▶ [What you will do] Your reply should hold every entry below exactly as written and none of the pictures.

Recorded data
BEGIN

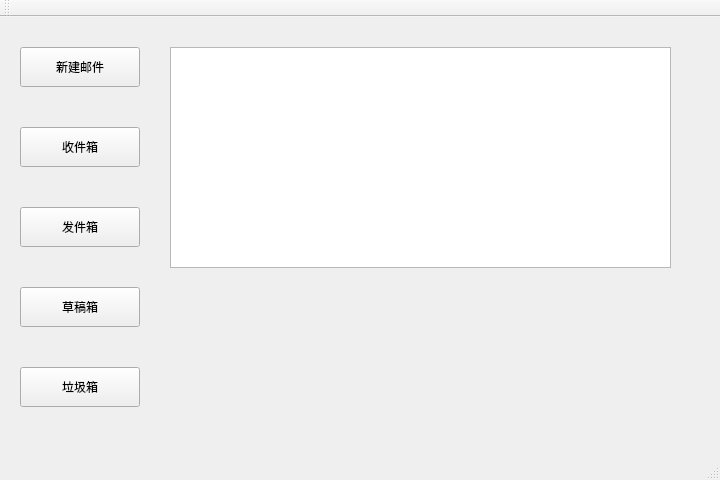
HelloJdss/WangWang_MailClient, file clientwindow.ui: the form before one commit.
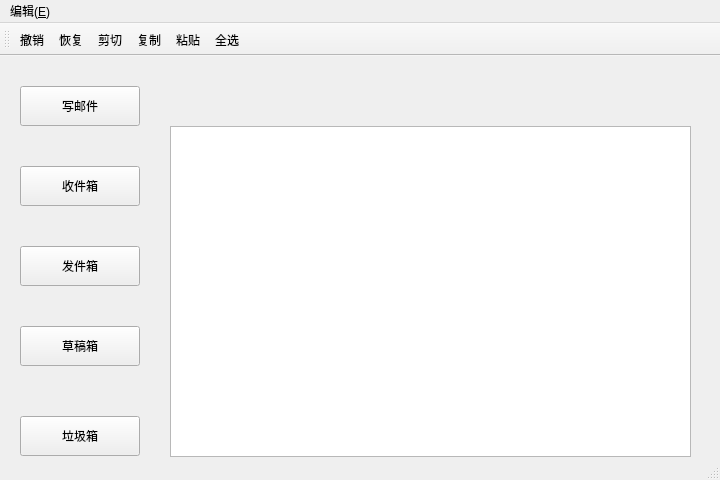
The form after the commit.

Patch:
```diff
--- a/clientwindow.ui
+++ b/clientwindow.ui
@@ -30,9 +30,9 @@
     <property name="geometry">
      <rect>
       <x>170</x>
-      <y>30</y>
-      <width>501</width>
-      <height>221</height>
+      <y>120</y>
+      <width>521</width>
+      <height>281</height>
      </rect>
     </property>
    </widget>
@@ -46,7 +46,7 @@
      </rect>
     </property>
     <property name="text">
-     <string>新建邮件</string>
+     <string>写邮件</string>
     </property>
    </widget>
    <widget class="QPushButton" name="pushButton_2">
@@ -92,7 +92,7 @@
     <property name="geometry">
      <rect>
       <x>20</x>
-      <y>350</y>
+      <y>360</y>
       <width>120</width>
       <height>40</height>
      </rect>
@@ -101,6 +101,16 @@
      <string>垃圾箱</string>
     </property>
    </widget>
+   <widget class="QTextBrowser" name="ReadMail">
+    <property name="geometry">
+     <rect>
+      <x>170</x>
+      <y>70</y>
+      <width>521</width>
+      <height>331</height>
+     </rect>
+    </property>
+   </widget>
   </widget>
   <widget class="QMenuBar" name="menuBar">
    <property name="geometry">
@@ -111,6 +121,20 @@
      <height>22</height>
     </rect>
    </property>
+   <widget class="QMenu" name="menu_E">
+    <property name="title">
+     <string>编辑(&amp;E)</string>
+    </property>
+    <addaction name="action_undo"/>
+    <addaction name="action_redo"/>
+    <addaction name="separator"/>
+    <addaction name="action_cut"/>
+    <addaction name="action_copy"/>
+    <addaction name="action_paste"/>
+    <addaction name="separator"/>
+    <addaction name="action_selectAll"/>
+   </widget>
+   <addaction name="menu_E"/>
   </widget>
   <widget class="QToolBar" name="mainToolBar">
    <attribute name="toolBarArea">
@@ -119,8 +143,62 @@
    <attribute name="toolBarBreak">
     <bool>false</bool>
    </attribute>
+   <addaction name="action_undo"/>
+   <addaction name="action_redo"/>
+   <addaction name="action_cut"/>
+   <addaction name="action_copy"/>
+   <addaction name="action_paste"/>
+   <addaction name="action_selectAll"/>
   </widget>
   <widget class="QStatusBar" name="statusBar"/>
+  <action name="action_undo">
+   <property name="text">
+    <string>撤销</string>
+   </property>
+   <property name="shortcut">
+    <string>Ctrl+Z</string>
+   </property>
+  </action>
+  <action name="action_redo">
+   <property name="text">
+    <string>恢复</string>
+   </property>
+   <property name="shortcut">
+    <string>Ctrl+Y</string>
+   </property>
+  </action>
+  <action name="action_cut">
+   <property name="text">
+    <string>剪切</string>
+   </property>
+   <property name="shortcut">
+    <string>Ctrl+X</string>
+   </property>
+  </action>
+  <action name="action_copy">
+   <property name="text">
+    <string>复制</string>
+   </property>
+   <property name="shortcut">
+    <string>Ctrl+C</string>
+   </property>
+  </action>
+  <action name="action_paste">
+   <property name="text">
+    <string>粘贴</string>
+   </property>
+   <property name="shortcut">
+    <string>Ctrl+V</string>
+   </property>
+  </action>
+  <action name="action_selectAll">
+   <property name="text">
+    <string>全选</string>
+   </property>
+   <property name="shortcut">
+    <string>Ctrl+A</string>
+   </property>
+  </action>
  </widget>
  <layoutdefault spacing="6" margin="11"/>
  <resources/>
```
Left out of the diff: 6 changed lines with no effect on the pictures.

END

▶ [Worked solution]
HelloJdss/WangWang_MailClient, file clientwindow.ui: the form before one commit.
The form after the commit.

Patch:
```diff
--- a/clientwindow.ui
+++ b/clientwindow.ui
@@ -30,9 +30,9 @@
     <property name="geometry">
      <rect>
       <x>170</x>
-      <y>30</y>
-      <width>501</width>
-      <height>221</height>
+      <y>120</y>
+      <width>521</width>
+      <height>281</height>
      </rect>
     </property>
    </widget>
@@ -46,7 +46,7 @@
      </rect>
     </property>
     <property name="text">
-     <string>新建邮件</string>
+     <string>写邮件</string>
     </property>
    </widget>
    <widget class="QPushButton" name="pushButton_2">
@@ -92,7 +92,7 @@
     <property name="geometry">
      <rect>
       <x>20</x>
-      <y>350</y>
+      <y>360</y>
       <width>120</width>
       <height>40</height>
      </rect>
@@ -101,6 +101,16 @@
      <string>垃圾箱</string>
     </property>
    </widget>
+   <widget class="QTextBrowser" name="ReadMail">
+    <property name="geometry">
+     <rect>
+      <x>170</x>
+      <y>70</y>
+      <width>521</width>
+      <height>331</height>
+     </rect>
+    </property>
+   </widget>
   </widget>
   <widget class="QMenuBar" name="menuBar">
    <property name="geometry">
@@ -111,6 +121,20 @@
      <height>22</height>
     </rect>
    </property>
+   <widget class="QMenu" name="menu_E">
+    <property name="title">
+     <string>编辑(&amp;E)</string>
+    </property>
+    <addaction name="action_undo"/>
+    <addaction name="action_redo"/>
+    <addaction name="separator"/>
+    <addaction name="action_cut"/>
+    <addaction name="action_copy"/>
+    <addaction name="action_paste"/>
+    <addaction name="separator"/>
+    <addaction name="action_selectAll"/>
+   </widget>
+   <addaction name="menu_E"/>
   </widget>
   <widget class="QToolBar" name="mainToolBar">
    <attribute name="toolBarArea">
@@ -119,8 +143,62 @@
    <attribute name="toolBarBreak">
     <bool>false</bool>
    </attribute>
+   <addaction name="action_undo"/>
+   <addaction name="action_redo"/>
+   <addaction name="action_cut"/>
+   <addaction name="action_copy"/>
+   <addaction name="action_paste"/>
+   <addaction name="action_selectAll"/>
   </widget>
   <widget class="QStatusBar" name="statusBar"/>
+  <action name="action_undo">
+   <property name="text">
+    <string>撤销</string>
+   </property>
+   <property name="shortcut">
+    <string>Ctrl+Z</string>
+   </property>
+  </action>
+  <action name="action_redo">
+   <property name="text">
+    <string>恢复</string>
+   </property>
+   <property name="shortcut">
+    <string>Ctrl+Y</string>
+   </property>
+  </action>
+  <action name="action_cut">
+   <property name="text">
+    <string>剪切</string>
+   </property>
+   <property name="shortcut">
+    <string>Ctrl+X</string>
+   </property>
+  </action>
+  <action name="action_copy">
+   <property name="text">
+    <string>复制</string>
+   </property>
+   <property name="shortcut">
+    <string>Ctrl+C</string>
+   </property>
+  </action>
+  <action name="action_paste">
+   <property name="text">
+    <string>粘贴</string>
+   </property>
+   <property name="shortcut">
+    <string>Ctrl+V</string>
+   </property>
+  </action>
+  <action name="action_selectAll">
+   <property name="text">
+    <string>全选</string>
+   </property>
+   <property name="shortcut">
+    <string>Ctrl+A</string>
+   </property>
+  </action>
  </widget>
  <layoutdefault spacing="6" margin="11"/>
  <resources/>
```
Left out of the diff: 6 changed lines with no effect on the pictures.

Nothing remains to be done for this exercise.